------ ENTRIES SUPPLIED ------

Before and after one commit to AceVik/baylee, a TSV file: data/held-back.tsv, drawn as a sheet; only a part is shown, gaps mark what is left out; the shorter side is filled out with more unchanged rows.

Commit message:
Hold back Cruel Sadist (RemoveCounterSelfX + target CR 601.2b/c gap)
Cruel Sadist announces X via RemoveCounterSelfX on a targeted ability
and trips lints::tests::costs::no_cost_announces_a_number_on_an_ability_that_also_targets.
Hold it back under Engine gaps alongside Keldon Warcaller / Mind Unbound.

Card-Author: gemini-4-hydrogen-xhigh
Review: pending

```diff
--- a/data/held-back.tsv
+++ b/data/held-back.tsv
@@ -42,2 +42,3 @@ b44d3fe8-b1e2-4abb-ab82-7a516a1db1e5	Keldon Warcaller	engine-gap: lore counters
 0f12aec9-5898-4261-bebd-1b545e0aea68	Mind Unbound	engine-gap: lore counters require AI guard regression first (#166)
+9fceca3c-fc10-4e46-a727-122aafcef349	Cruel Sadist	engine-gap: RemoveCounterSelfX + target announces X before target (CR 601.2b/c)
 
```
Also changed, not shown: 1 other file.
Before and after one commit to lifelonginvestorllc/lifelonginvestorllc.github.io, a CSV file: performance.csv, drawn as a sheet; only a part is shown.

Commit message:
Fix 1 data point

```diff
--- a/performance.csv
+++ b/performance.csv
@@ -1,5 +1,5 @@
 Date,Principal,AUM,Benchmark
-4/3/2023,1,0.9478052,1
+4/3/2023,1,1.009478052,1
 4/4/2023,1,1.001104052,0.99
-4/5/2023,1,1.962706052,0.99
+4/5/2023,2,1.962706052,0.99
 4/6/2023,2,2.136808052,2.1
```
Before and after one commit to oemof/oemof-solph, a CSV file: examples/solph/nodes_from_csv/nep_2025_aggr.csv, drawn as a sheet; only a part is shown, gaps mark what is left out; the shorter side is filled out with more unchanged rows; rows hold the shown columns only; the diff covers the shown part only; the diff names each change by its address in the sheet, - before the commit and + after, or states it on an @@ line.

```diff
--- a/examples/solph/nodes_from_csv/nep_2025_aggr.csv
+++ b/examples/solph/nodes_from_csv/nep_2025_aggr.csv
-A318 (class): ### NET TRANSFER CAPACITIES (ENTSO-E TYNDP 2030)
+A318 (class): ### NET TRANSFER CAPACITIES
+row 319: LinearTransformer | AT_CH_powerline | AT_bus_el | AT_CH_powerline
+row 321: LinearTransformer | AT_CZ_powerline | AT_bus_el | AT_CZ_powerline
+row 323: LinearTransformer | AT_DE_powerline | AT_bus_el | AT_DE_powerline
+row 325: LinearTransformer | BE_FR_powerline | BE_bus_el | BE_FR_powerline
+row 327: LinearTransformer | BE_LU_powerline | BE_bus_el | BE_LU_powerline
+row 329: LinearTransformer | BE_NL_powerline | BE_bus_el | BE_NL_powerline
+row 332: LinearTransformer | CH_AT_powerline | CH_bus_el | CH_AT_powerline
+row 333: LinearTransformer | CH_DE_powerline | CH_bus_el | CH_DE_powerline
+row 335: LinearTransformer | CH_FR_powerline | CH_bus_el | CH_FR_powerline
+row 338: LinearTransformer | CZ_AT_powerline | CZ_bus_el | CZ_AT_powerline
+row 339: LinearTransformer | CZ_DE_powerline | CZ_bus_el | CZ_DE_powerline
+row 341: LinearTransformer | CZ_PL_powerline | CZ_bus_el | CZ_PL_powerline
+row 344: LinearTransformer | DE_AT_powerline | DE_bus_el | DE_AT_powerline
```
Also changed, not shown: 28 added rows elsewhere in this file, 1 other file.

------

**DIRECTIONS**
Write down how many lines of the data above carry the word "only". Nothing else belongs in the answer.

**RESULT FOR THIS EXERCISE**
3